require 'openx'

In Rails, include it like this in your Rails::Initializer block:

  config.gem "touchlocal-openx", :lib => "openx", :source => ""

I’m a proud parent!

hosting Rails software development

Minimum OpenX XMLRPC Ruby Client

2009-11-04 Update: Gem version released

For TouchLocal I am currently reworking some of the internal advertising systems to use OpenX. That way we get better reporting and better reliability, but we can use things like OpenX Direct Selection to make the best use of our existing infrastructure.

While there are 2 Ruby projects (1 a more recent fork of the other), both are oriented around the API for administering OpenX rather than serving ads via the API. So, here is the minimum you need to do from Ruby to get a banner served:

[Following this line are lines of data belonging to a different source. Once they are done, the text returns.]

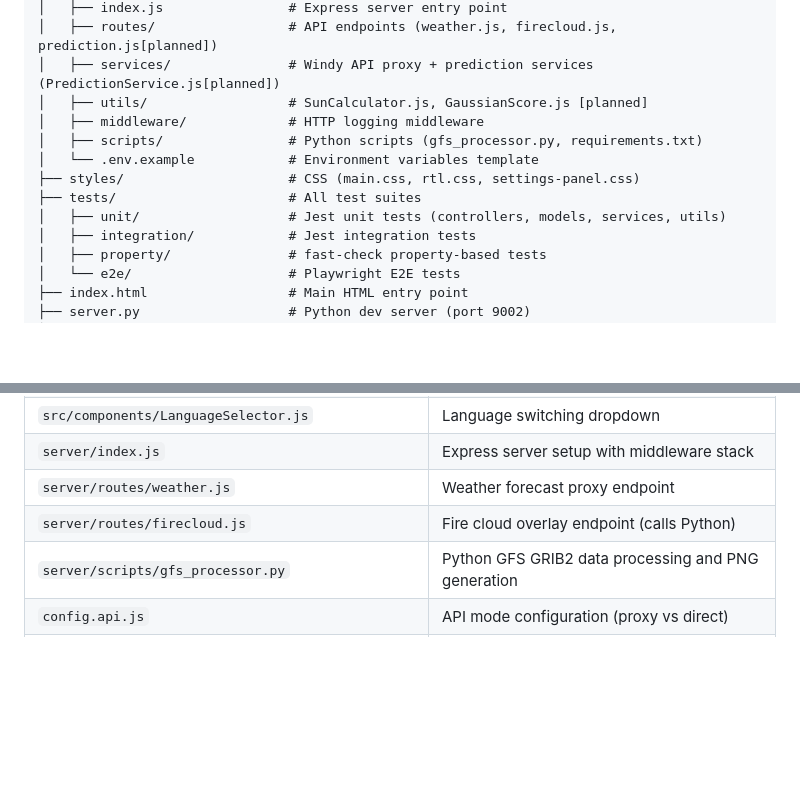
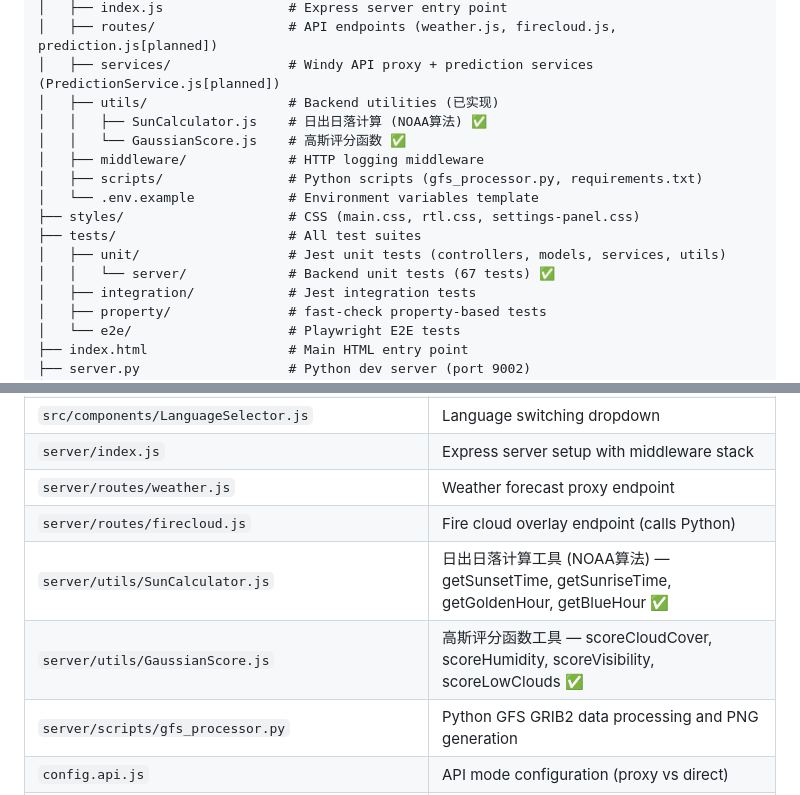
Before and after one commit to LibraHo/weather-sunset-predictor, a Markdown page: CLAUDE.md, 2 parts joined by grey strips. Rendered like a GitHub page; blank space fills up the shorter version.

Commit message:
docs: 更新 CLAUDE.md 添加已完成的后端工具类
更新内容：
- 目录结构：标记 server/utils/ 已实现
  - SunCalculator.js ✅
  - GaussianScore.js ✅
- 添加 tests/unit/server/ 目录 (67 tests)
- Key Files 表格添加新工具类说明

https://claude.ai/code/session_01FwsUCG6hKDZctxHvRD6XEU

```diff
--- a/CLAUDE.md
+++ b/CLAUDE.md
@@ -111,13 +111,16 @@ weather-sunset-predictor/
 │   ├── index.js                # Express server entry point
 │   ├── routes/                 # API endpoints (weather.js, firecloud.js, prediction.js[planned])
 │   ├── services/               # Windy API proxy + prediction services (PredictionService.js[planned])
-│   ├── utils/                  # SunCalculator.js, GaussianScore.js [planned]
+│   ├── utils/                  # Backend utilities (已实现)
+│   │   ├── SunCalculator.js    # 日出日落计算 (NOAA算法) ✅
+│   │   └── GaussianScore.js    # 高斯评分函数 ✅
 │   ├── middleware/             # HTTP logging middleware
 │   ├── scripts/                # Python scripts (gfs_processor.py, requirements.txt)
 │   └── .env.example            # Environment variables template
 ├── styles/                     # CSS (main.css, rtl.css, settings-panel.css)
 ├── tests/                      # All test suites
 │   ├── unit/                   # Jest unit tests (controllers, models, services, utils)
+│   │   └── server/             # Backend unit tests (67 tests) ✅
 │   ├── integration/            # Jest integration tests
 │   ├── property/               # fast-check property-based tests
 │   └── e2e/                    # Playwright E2E tests
@@ -276,6 +279,8 @@ RATE_LIMIT_MAX_REQUESTS=100
 | `server/index.js` | Express server setup with middleware stack |
 | `server/routes/weather.js` | Weather forecast proxy endpoint |
 | `server/routes/firecloud.js` | Fire cloud overlay endpoint (calls Python) |
+| `server/utils/SunCalculator.js` | 日出日落计算工具 (NOAA算法) — getSunsetTime, getSunriseTime, getGoldenHour, getBlueHour ✅ |
+| `server/utils/GaussianScore.js` | 高斯评分函数工具 — scoreCloudCover, scoreHumidity, scoreVisibility, scoreLowClouds ✅ |
 | `server/scripts/gfs_processor.py` | Python GFS GRIB2 data processing and PNG generation |
 | `config.api.js` | API mode configuration (proxy vs direct) |
 | `index.html` | Main HTML page |
```
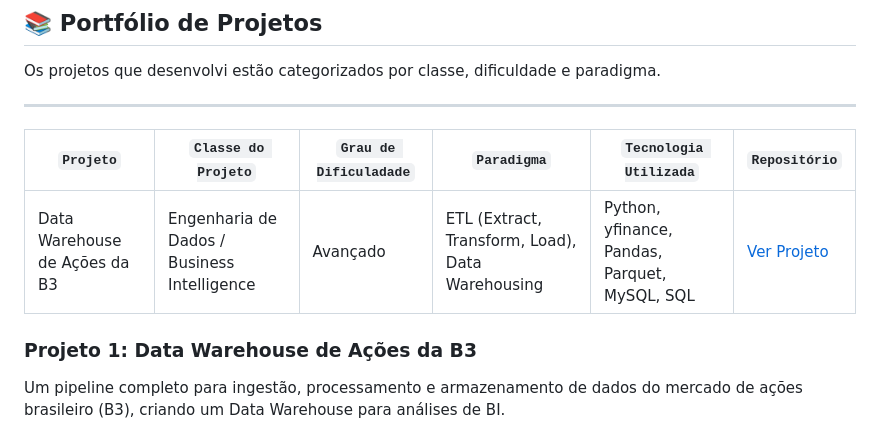
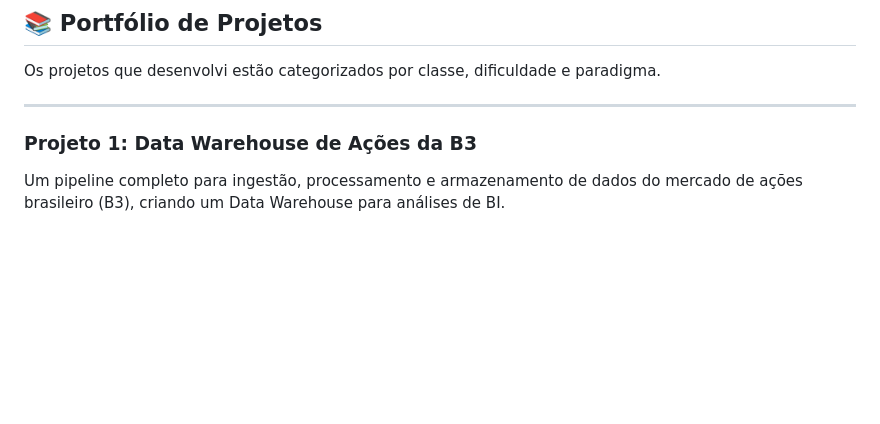
Before and after one commit to kensley1972/Portifolio, a Markdown page: README.md, the part around the change. Rendered like a GitHub page; blank space fills up the shorter version.

```diff
--- a/README.md
+++ b/README.md
@@ -32,12 +32,6 @@ Meu objetivo é transformar dados brutos em insights de negócio valiosos e cria
 Os projetos que desenvolvi estão categorizados por classe, dificuldade e paradigma.
 
 ---
-
-| `Projeto`                          |  `Classe do Projeto`                          |  `Grau de Dificuladade`  |  `Paradigma`                                      |  `Tecnologia Utilizada`                         |  `Repositório`                         |
-|------------------------------------|-----------------------------------------------|--------------------------|---------------------------------------------------|-------------------------------------------------|----------------------------------------|
-| Data Warehouse de Ações da B3      |  Engenharia de Dados / Business Intelligence  |  Avançado                |  ETL (Extract, Transform, Load), Data Warehousing |  Python, yfinance, Pandas, Parquet, MySQL, SQL  |  [Ver Projeto](/data_warehouse_b3)     |
-
-
 ### Projeto 1: Data Warehouse de Ações da B3
 
 Um pipeline completo para ingestão, processamento e armazenamento de dados do mercado de ações brasileiro (B3), criando um Data Warehouse para análises de BI.
```
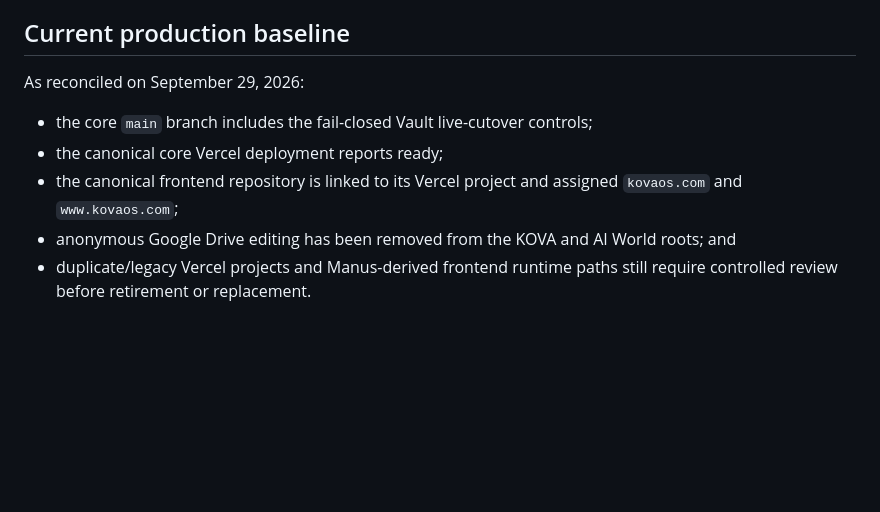
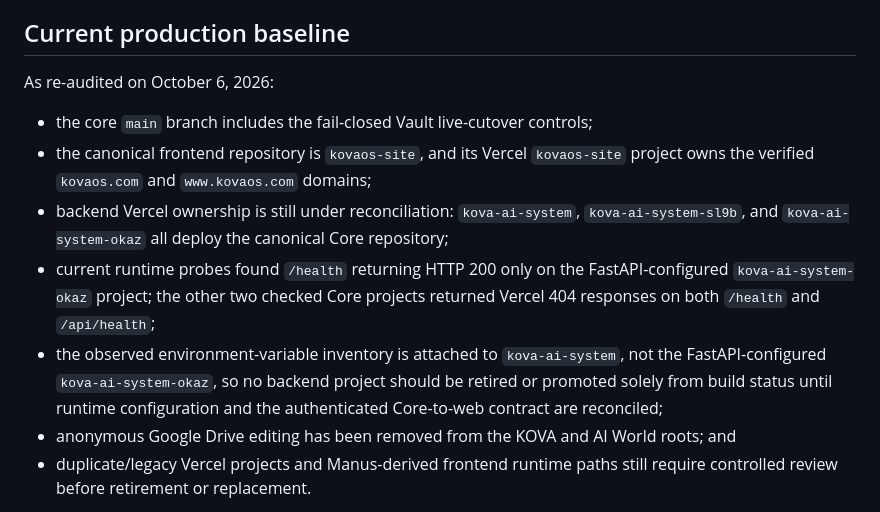
Before and after one commit to Kathrynhiggs21/Kova-ai-SYSTEM, a Markdown page: README.md, the part around the change. Rendered like a GitHub page; blank space fills up the shorter version.

Commit message:
Document current frontend and Core runtime evidence

```diff
--- a/README.md
+++ b/README.md
@@ -87,11 +87,13 @@ The owner should not need to write or debug code for ordinary maintenance. User-
 
 ## Current production baseline
 
-As reconciled on September 29, 2026:
+As re-audited on October 6, 2026:
 
 - the core `main` branch includes the fail-closed Vault live-cutover controls;
-- the canonical core Vercel deployment reports ready;
-- the canonical frontend repository is linked to its Vercel project and assigned `kovaos.com` and `www.kovaos.com`;
+- the canonical frontend repository is `kovaos-site`, and its Vercel `kovaos-site` project owns the verified `kovaos.com` and `www.kovaos.com` domains;
+- backend Vercel ownership is still under reconciliation: `kova-ai-system`, `kova-ai-system-sl9b`, and `kova-ai-system-okaz` all deploy the canonical Core repository;
+- current runtime probes found `/health` returning HTTP 200 only on the FastAPI-configured `kova-ai-system-okaz` project; the other two checked Core projects returned Vercel 404 responses on both `/health` and `/api/health`;
+- the observed environment-variable inventory is attached to `kova-ai-system`, not the FastAPI-configured `kova-ai-system-okaz`, so no backend project should be retired or promoted solely from build status until runtime configuration and the authenticated Core-to-web contract are reconciled;
 - anonymous Google Drive editing has been removed from the KOVA and AI World roots; and
 - duplicate/legacy Vercel projects and Manus-derived frontend runtime paths still require controlled review before retirement or replacement.
 
```
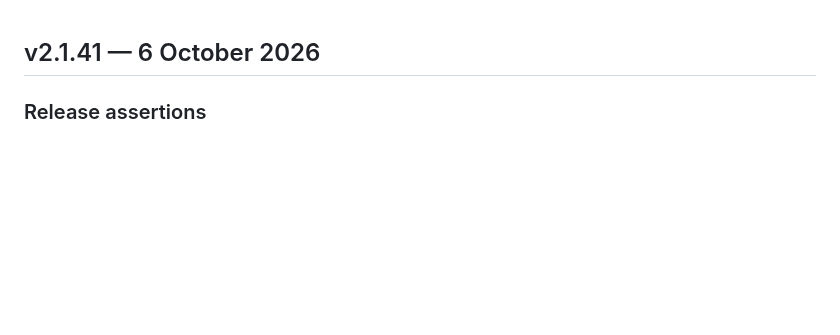
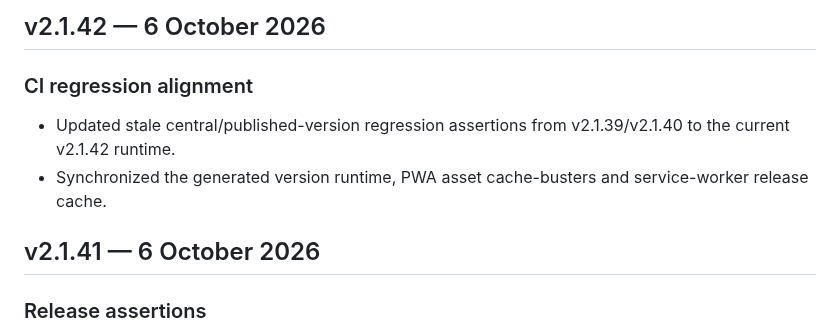
Before and after one commit to liamVSC/mini-factories, a Markdown page: CHANGELOG.md, the part around the change. Drawn GitHub-style; blank space fills up the shorter version.

Commit message:
docs: record v2.1.42 CI regression fix

```diff
--- a/CHANGELOG.md
+++ b/CHANGELOG.md
@@ -1,3 +1,9 @@
+## v2.1.42 — 6 October 2026
+
+### CI regression alignment
+- Updated stale central/published-version regression assertions from v2.1.39/v2.1.40 to the current v2.1.42 runtime.
+- Synchronized the generated version runtime, PWA asset cache-busters and service-worker release cache.
+
 ## v2.1.41 — 6 October 2026
 
 ### Release assertions
```
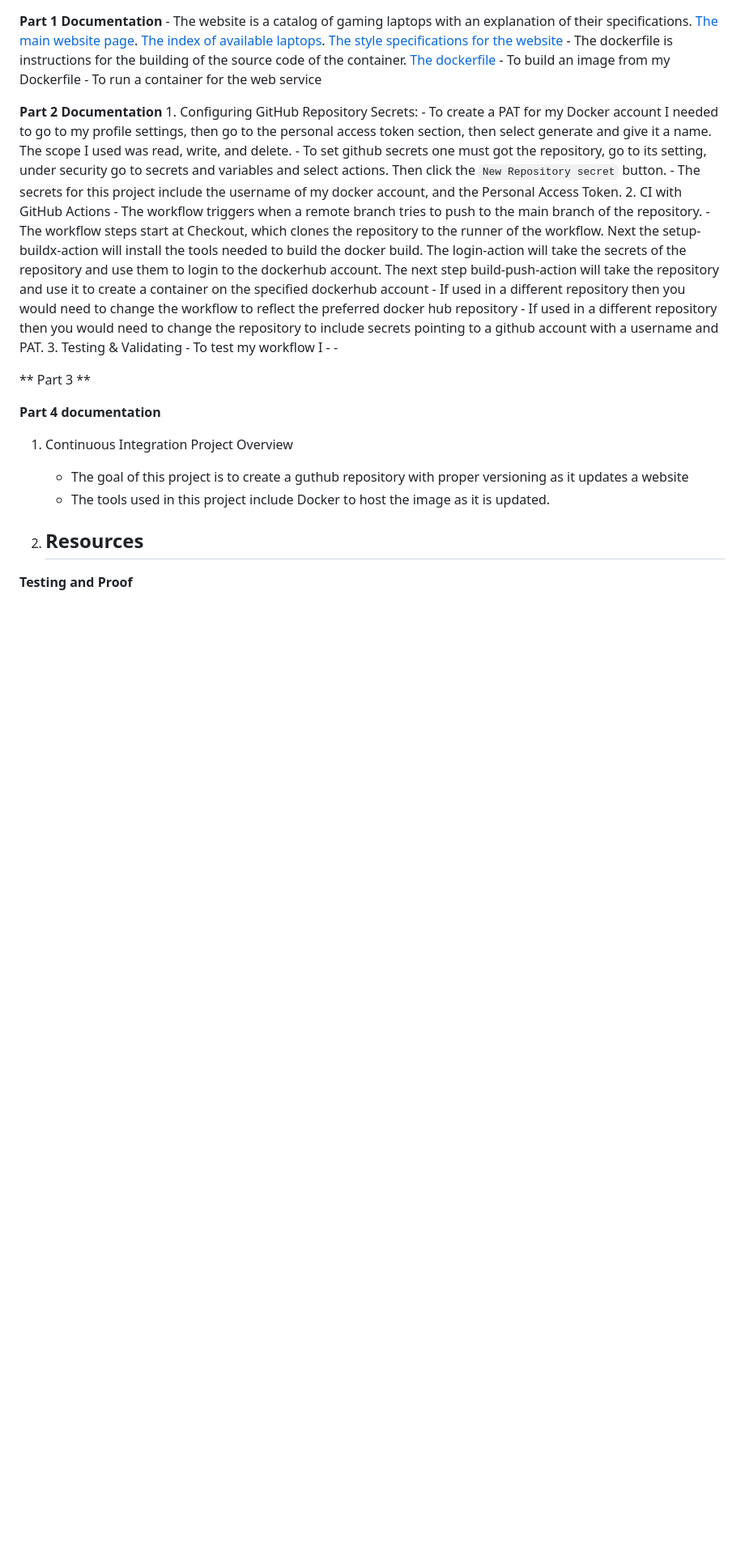
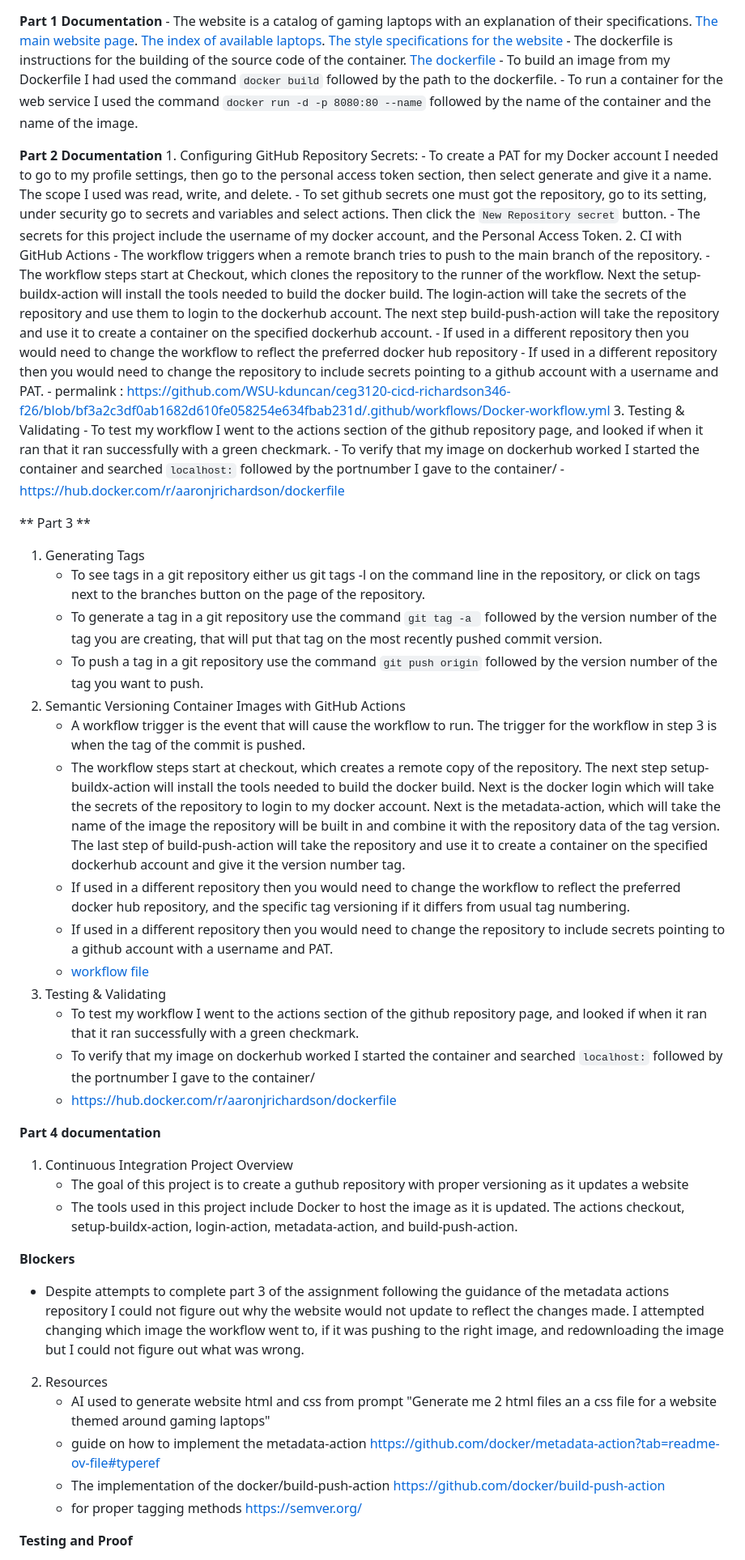
Before and after one commit to WSU-kduncan/ceg3120-cicd-richardson346-f26, a Markdown page: README-CI.md, the part around one of its changes. Shown at 81% size. Rendered like a GitHub page; blank space fills up the shorter version.

Commit message:
added images and completed parts to readme

```diff
--- a/README-CI.md
+++ b/README-CI.md
@@ -2,8 +2,8 @@
 **Part 1 Documentation**
     - The website is a catalog of gaming laptops with an explanation of their specifications. [The main website page](web-content/catalog.html). [The index of available laptops](web-content/index.html). [The style specifications for the website](web-content/style.css)
     - The dockerfile is instructions for the building of the source code of the container. [The dockerfile](web-content/dockerfile)
-    - To build an image from my Dockerfile
-    - To run a container for the web service
+    - To build an image from my Dockerfile I had used the command ``docker build`` followed by the path to the dockerfile.
+    - To run a container for the web service I used the command ``docker run -d -p 8080:80 --name`` followed by the name of the container and the name of the image.
 
 **Part 2 Documentation**
     1. Configuring GitHub Repository Secrets:
@@ -12,24 +12,47 @@
         - The secrets for this project include the username of my docker account, and the Personal Access Token.
     2. CI with GitHub Actions
         - The workflow triggers when a remote branch tries to push to the main branch of the repository.
-        - The workflow steps start at Checkout, which clones the repository to the runner of the workflow. Next the setup-buildx-action will install the tools needed to build the docker build.  The login-action will take the secrets of the repository and use them to login to the dockerhub account. The next step build-push-action will take the repository and use it to create a container on the specified dockerhub account
+        - The workflow steps start at Checkout, which clones the repository to the runner of the workflow. Next the setup-buildx-action will install the tools needed to build the docker build.  The login-action will take the secrets of the repository and use them to login to the dockerhub account. The next step build-push-action will take the repository and use it to create a container on the specified dockerhub account.
         - If used in a different repository then you would need to change the workflow to reflect the preferred docker hub repository
         - If used in a different repository then you would need to change the repository to include secrets pointing to a github account with a username and PAT.
+        - permalink : https://github.com/WSU-kduncan/ceg3120-cicd-richardson346-f26/blob/bf3a2c3df0ab1682d610fe058254e634fbab231d/.github/workflows/Docker-workflow.yml
     3. Testing & Validating
-        - To test my workflow I
-        -
-        -
+        - To test my workflow I went to the actions section of the github repository page, and looked if when it ran that it ran successfully with a green checkmark.
+        - To verify that my image on dockerhub worked I started the container and searched ``localhost:`` followed by the portnumber I gave to the container/
+        - https://hub.docker.com/r/aaronjrichardson/dockerfile
 
 
 ** Part 3 **
+1. Generating Tags
+    - To see tags in a git repository either us git tags -l on the command line in the repository, or click on tags next to the branches button on the page of the repository.
+    - To generate a tag in a git repository use the command ``git tag -a `` followed by the version number of the tag you are creating, that will put that tag on the most recently pushed commit version.
+    - To push a tag in a git repository use the command ``git push origin`` followed by the version number of the tag you want to push.
+2. Semantic Versioning Container Images with GitHub Actions
+    - A workflow trigger is the event that will cause the workflow to run. The trigger for the workflow in step 3 is when the tag of the commit is pushed.
+    - The workflow steps start at checkout, which creates a remote copy of the repository. The next step setup-buildx-action will install the tools needed to build the docker build. Next is the docker login which will take the secrets of the repository to login to my docker account. Next is the metadata-action, which will take the name of the image the repository will be built in and combine it with the repository data of the tag version. The last step of build-push-action will take the repository and use it to create a container on the specified dockerhub account and give it the version number tag.
+    - If used in a different repository then you would need to change the workflow to reflect the preferred docker hub repository, and the specific tag versioning if it differs from usual tag numbering.
+    - If used in a different repository then you would need to change the repository to include secrets pointing to a github account with a username and PAT.
+    - [workflow file](.github/workflows/Docker-workflow.yml)
+3. Testing & Validating
+    - To test my workflow I went to the actions section of the github repository page, and looked if when it ran that it ran successfully with a green checkmark.
+    - To verify that my image on dockerhub worked I started the container and searched ``localhost:`` followed by the portnumber I gave to the container/
+    - https://hub.docker.com/r/aaronjrichardson/dockerfile
 
 **Part 4 documentation**
 1. Continuous Integration Project Overview
     - The goal of this project is to create a guthub repository with proper versioning as it updates a website
-    - The tools used in this project include Docker to host the image as it is updated.
+    - The tools used in this project include Docker to host the image as it is updated. The actions checkout, setup-buildx-action, login-action, metadata-action, and build-push-action.
+
+**Blockers**
+- Despite attempts to complete part 3 of the assignment following the guidance of the metadata actions repository I could not figure out why the website would not update to reflect the changes made. I attempted changing which image the workflow went to, if it was pushing to the right image, and redownloading the image but I could not figure out what was wrong.
 
 2. Resources
-    -
+    - AI used to generate website html and css from prompt "Generate me 2 html files an a css file for a website themed around gaming laptops"
+    - guide on how to implement the metadata-action https://github.com/docker/metadata-action?tab=readme-ov-file#typeref
+    - The implementation of the docker/build-push-action https://github.com/docker/build-push-action
+    - for proper tagging methods https://semver.org/
+
+
 
 
 **Testing and Proof**
```
Also changed, not shown: other parts of README-CI.md (+1 -1 lines), images/testing7.png (added).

(Based on

require 'xmlrpc/client'
# The settings are the  HTTP Headers - the PHP client sets many, but this is the minimum requirement
settings = {:cookies => [], :remote_addr => 'localhost'}

# 'what' in our case is a Direct Selection
params = [
  what = 'Plumber',
  campaignId = 0,
  target = '',
  source = '',
  withText = false,
  xmlContext = [{'!=' => 'campaignid:2'}]

b = nil
  server = XMLRPC::Client.new2("")
  b ='openads.view', settings, *params)
rescue Exception => e
  puts e.message

In particular, note the content of the xmlContext parameter – that took me quite a few hours of digging through the PHP to work out. It’s an array of hashes, that use the keys “==” and “!=” to include or exclude banners based on the values. The values must be of the form “type:id”, with type being one of “campaignid”, “clientid”, “companionid”, and “bannerdid” (although technically, anything other than the first 3 is treated as a banner ID as of version 2.8.1 of OpenX)

I hope that saves someone the pain that I just went through to discover it!